HOW TO COMPLETE THIS TASK ::
Where the string "gray" shows up in a line of the records, copy that line.

┌─ TASK INPUT

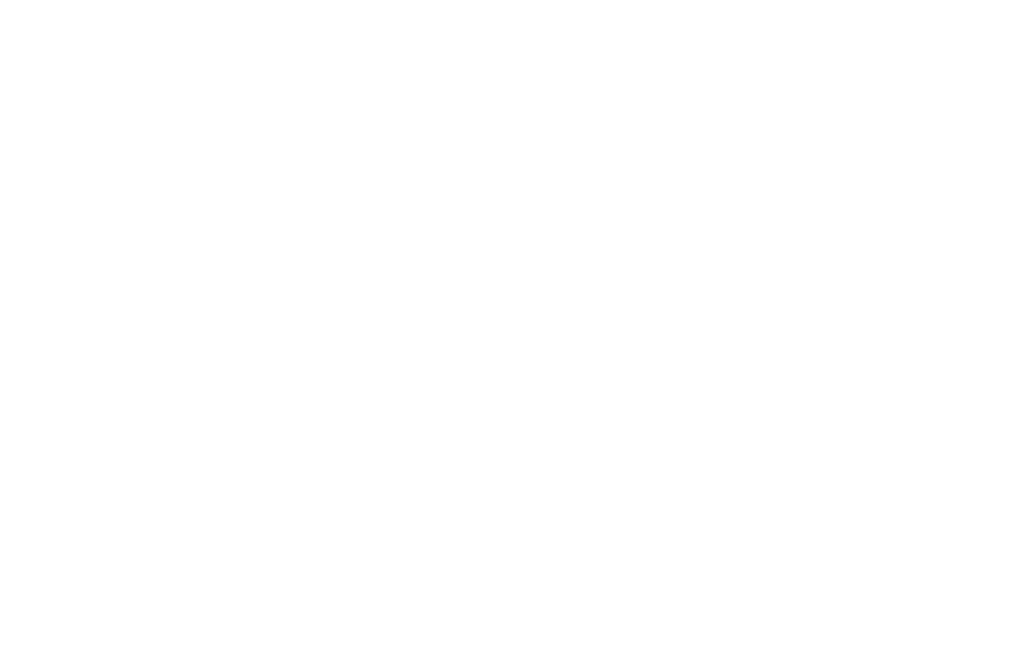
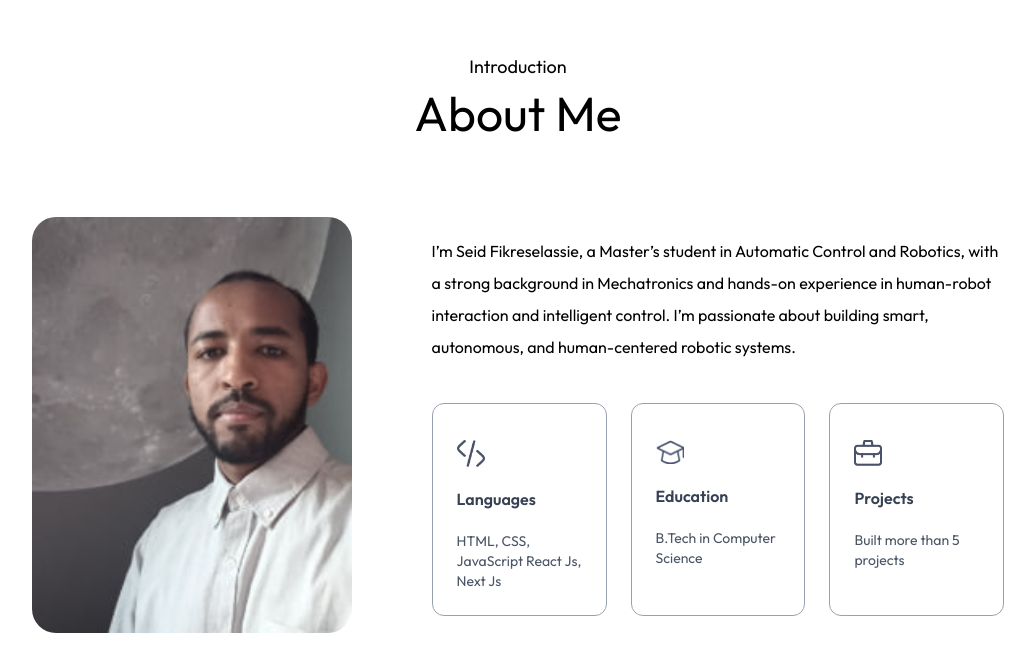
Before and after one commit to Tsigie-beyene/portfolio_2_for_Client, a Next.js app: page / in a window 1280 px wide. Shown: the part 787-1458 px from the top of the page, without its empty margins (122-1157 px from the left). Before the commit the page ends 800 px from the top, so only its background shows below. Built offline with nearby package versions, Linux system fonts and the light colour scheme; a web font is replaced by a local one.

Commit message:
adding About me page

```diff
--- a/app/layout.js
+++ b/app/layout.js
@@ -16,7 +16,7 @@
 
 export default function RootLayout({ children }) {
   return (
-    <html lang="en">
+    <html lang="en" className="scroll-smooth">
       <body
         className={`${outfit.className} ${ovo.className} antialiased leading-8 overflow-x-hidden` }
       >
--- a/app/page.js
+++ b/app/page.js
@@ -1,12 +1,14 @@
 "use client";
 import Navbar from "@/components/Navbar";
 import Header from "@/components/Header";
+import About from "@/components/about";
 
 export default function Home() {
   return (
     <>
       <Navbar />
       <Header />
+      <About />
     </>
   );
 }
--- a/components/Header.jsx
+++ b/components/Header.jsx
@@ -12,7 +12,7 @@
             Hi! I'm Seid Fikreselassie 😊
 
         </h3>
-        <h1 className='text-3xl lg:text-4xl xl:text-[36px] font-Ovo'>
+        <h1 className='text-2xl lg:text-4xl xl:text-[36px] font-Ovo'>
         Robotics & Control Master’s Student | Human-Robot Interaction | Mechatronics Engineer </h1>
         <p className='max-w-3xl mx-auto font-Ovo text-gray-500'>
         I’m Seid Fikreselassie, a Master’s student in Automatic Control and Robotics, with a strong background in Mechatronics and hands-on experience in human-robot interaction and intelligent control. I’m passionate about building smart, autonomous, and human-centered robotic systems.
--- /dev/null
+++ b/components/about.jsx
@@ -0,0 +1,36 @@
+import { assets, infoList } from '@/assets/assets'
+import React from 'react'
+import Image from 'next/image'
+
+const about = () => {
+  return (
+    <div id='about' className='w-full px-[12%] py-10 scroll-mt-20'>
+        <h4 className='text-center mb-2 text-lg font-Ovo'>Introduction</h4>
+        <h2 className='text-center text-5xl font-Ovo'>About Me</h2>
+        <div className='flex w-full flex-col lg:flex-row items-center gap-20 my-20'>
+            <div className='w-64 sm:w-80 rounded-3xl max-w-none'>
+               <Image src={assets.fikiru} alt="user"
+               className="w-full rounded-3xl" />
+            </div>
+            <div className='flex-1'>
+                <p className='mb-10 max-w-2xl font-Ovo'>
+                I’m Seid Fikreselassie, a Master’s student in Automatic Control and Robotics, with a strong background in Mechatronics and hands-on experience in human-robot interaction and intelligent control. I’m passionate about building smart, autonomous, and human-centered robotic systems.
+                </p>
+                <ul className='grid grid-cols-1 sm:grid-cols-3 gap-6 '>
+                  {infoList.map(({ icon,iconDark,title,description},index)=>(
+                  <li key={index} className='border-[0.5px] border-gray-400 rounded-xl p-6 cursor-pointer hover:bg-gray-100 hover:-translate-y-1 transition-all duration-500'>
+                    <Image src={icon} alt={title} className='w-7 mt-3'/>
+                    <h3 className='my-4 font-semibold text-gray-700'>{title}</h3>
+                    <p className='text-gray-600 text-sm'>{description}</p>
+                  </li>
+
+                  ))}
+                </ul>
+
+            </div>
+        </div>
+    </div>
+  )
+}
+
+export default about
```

└─

EXERCISE ANSWER ::
         <p className='max-w-3xl mx-auto font-Ovo text-gray-500'>
+                  <li key={index} className='border-[0.5px] border-gray-400 rounded-xl p-6 cursor-pointer hover:bg-gray-100 hover:-translate-y-1 transition-all duration-500'>
+                    <h3 className='my-4 font-semibold text-gray-700'>{title}</h3>
+                    <p className='text-gray-600 text-sm'>{description}</p>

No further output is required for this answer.